- **WHAT IS BEING ASKED**: Copy out each line below in which the string "span" appears.

---- RECORDED INFORMATION

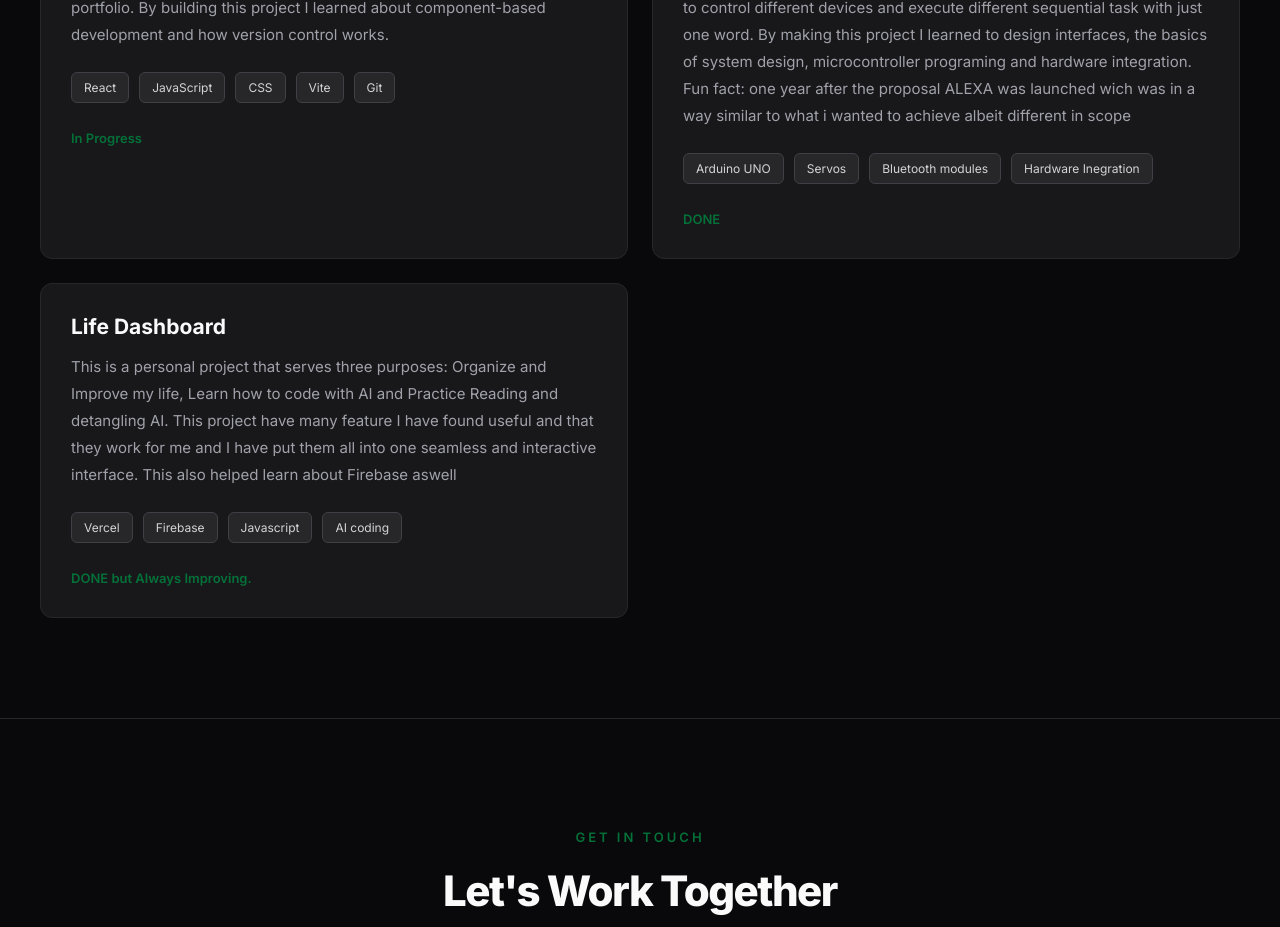
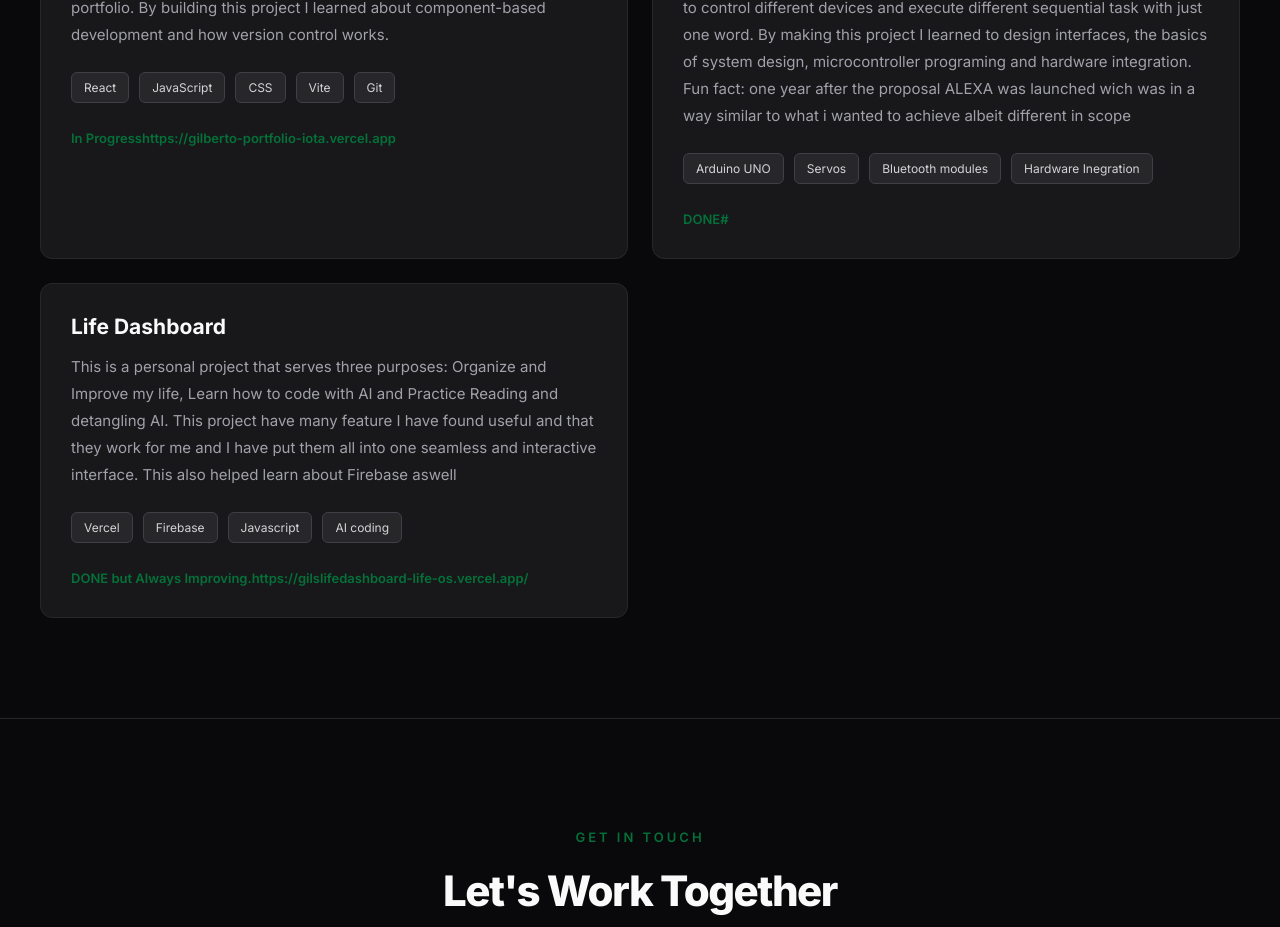
Before and after one commit to GilbertoPinedaWork/gilberto-portfolio, a React (Vite) app: page / in a window 1280 px wide. Shown: the part 2400-3327 px from the top of the page. Built offline with nearby package versions, Linux system fonts and the light colour scheme.

Commit message:
added project links

```diff
--- a/src/App.css
+++ b/src/App.css
@@ -275,6 +275,7 @@
   font-weight: 800;
   letter-spacing: -1.5px;
   margin-bottom: 16px;
+
 }
 
 .projects-description {
@@ -335,6 +336,11 @@
 
 .project-status {
   color: #047139;
+  font-size: 13px;
+  font-weight: 600;
+}
+.project-link{
+   color: #047139;
   font-size: 13px;
   font-weight: 600;
 }
--- a/src/components/Projects.jsx
+++ b/src/components/Projects.jsx
@@ -60,6 +60,9 @@ return(
                         <span className="project-status">
                         {project.status}
                         </span>
+                        <span className = "project-link">
+                            {project.link}
+                        </span>
                     </div>
 
                 </div>
```
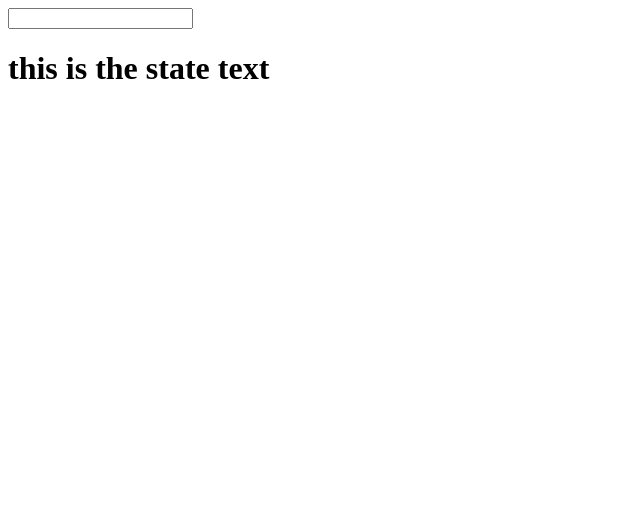
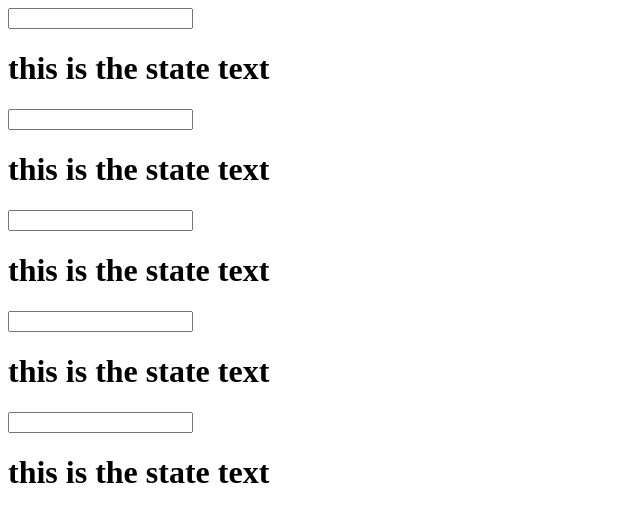
Before and after one commit to RickyV33/React-Playground, a React app: page / in a window 1280 px wide. Shown: the top 522 px of the page, without its empty margins (0-640 px from the left). Built offline with nearby package versions, Linux system fonts and the light colour scheme.

Commit message:
play with parent to child components

```diff
--- a/App.js
+++ b/App.js
@@ -13,13 +13,25 @@
   render() {
     return (
       <div>
-        <input type = "text" onChange={this.update} />
-        <h1>{this.state.txt}</h1>
+        <Widget txt={this.state.txt} update={this.update} />
+        <Widget txt={this.state.txt} update={this.update} />
+        <Widget txt={this.state.txt} update={this.update} />
+        <Widget txt={this.state.txt} update={this.update} />
+        <Widget txt={this.state.txt} update={this.update} />
       </div>
-    );
+    )
   }
 }
 
+const Widget = (props) => {
+  return (
+    <div>
+      <input type = "text" onChange={props.update} />
+      <h1>{props.txt}</h1>
+    </div>
+  );
+
+}
 // App.propTypes = {
 //   txt: React.PropTypes.string,
 //   cat: React.PropTypes.number.isRequired
```
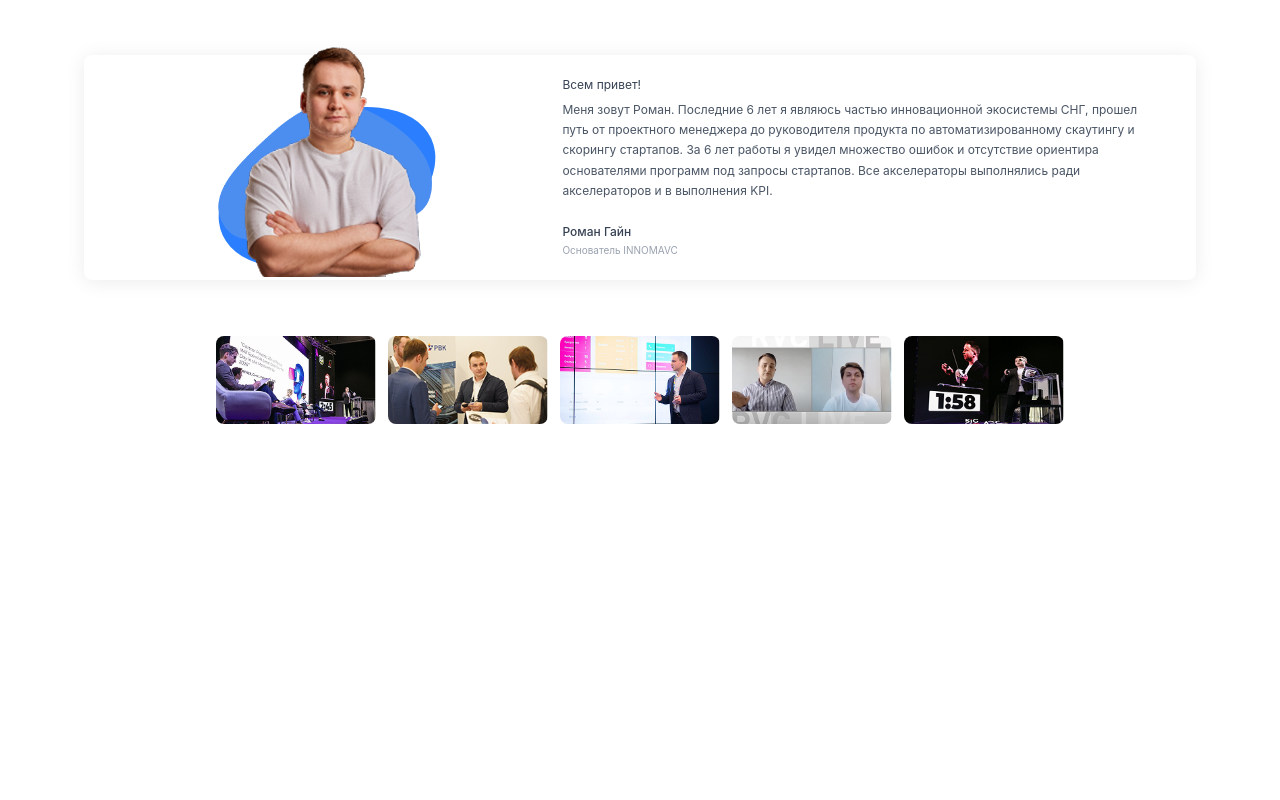
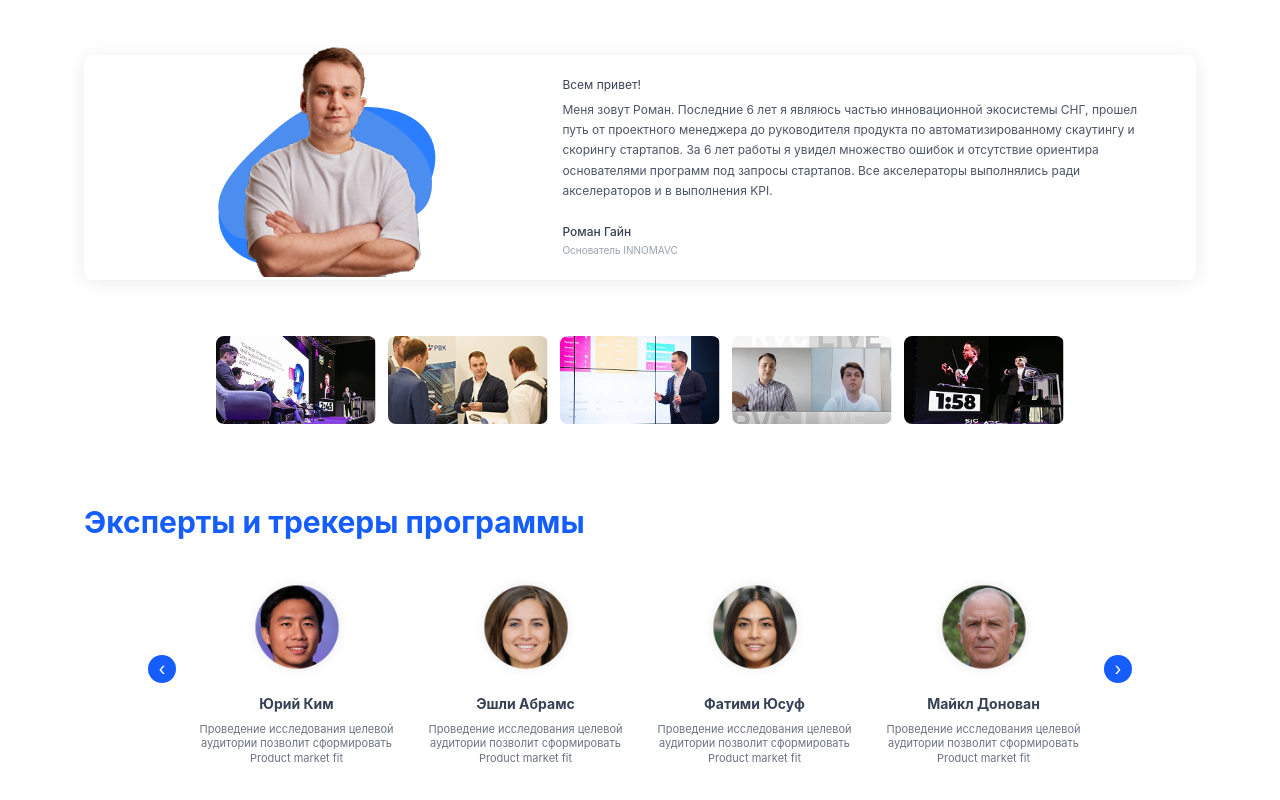
Before and after one commit to zarinarahimova76-prog/Exam4, a website: page index.html in a window 1280 px wide. Shown: the part 7326-8126 px from the top of the page. Before the commit the page ends 7814 px from the top, so only its background shows below. Drawn offline with Linux system fonts and the light colour scheme.

Commit message:
Add sectoin 12 Our ekspert

```diff
--- a/index.html
+++ b/index.html
@@ -1591,6 +1591,84 @@
     </div>
   </div>
 
+  <div class="max-w-6xl mx-auto px-5 mt-16 sm:mt-20">
+
+    <h2 class="text-blue-600 font-bold text-2xl sm:text-3xl mb-8">
+      Эксперты и трекеры программы
+    </h2>
+
+    <div class="flex items-center justify-center gap-4">
+
+      <button class="hidden sm:flex shrink-0 w-7 h-7 rounded-full bg-blue-600 text-white items-center justify-center text-lg">
+        ‹
+      </button>
+
+      <div class="grid grid-cols-2 md:grid-cols-4 gap-x-5 gap-y-8 w-full max-w-4xl">
+
+        <div class="text-center">
+          <div class="mx-auto w-[105px] h-[105px] sm:w-[110px] sm:h-[110px] rounded-full overflow-hidden">
+            <img src="./src/Ellipse 545.png" alt="Юрий Ким" class="w-full h-full object-cover">
+          </div>
+
+          <h3 class="mt-3 text-sm font-bold text-gray-700">
+            Юрий Ким
+          </h3>
+
+          <p class="mt-2 text-[10px] sm:text-[11px] leading-[1.35] text-gray-500">
+            Проведение исследования целевой аудитории позволит сформировать Product market fit
+          </p>
+        </div>
+
+        <div class="text-center">
+          <div class="mx-auto w-[105px] h-[105px] sm:w-[110px] sm:h-[110px] rounded-full overflow-hidden">
+            <img src="./src/Ellipse 546.png" alt="Эшли Абрамс" class="w-full h-full object-cover">
+          </div>
+
+          <h3 class="mt-3 text-sm font-bold text-gray-700">
+            Эшли Абрамс
+          </h3>
+
+          <p class="mt-2 text-[10px] sm:text-[11px] leading-[1.35] text-gray-500">
+            Проведение исследования целевой аудитории позволит сформировать Product market fit
+          </p>
+        </div>
+
+        <div class="text-center">
+          <div class="mx-auto w-[105px] h-[105px] sm:w-[110px] sm:h-[110px] rounded-full overflow-hidden">
+            <img src="./src/Ellipse 548.png" alt="Фатими Юсуф" class="w-full h-full object-cover">
+          </div>
+
+          <h3 class="mt-3 text-sm font-bold text-gray-700">
+            Фатими Юсуф
+          </h3>
+
+          <p class="mt-2 text-[10px] sm:text-[11px] leading-[1.35] text-gray-500">
+            Проведение исследования целевой аудитории позволит сформировать Product market fit
+          </p>
+        </div>
+
+        <div class="text-center">
+          <div class="mx-auto w-[105px] h-[105px] sm:w-[110px] sm:h-[110px] rounded-full overflow-hidden">
+            <img src="./src/Ellipse 544.png" alt="Майкл Донован" class="w-full h-full object-cover">
+          </div>
+
+          <h3 class="mt-3 text-sm font-bold text-gray-700">
+            Майкл Донован
+          </h3>
+
+          <p class="mt-2 text-[10px] sm:text-[11px] leading-[1.35] text-gray-500">
+            Проведение исследования целевой аудитории позволит сформировать Product market fit
+          </p>
+        </div>
+
+      </div>
+
+      <button class="hidden sm:flex shrink-0 w-7 h-7 rounded-full bg-blue-600 text-white items-center justify-center text-lg">
+        ›
+      </button>
+
+    </div>
+  </div>
 
 
 </body>
```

--------

- **EXERCISE RESULT**:
                         <span className="project-status">
                         </span>
+                        <span className = "project-link">
+                        </span>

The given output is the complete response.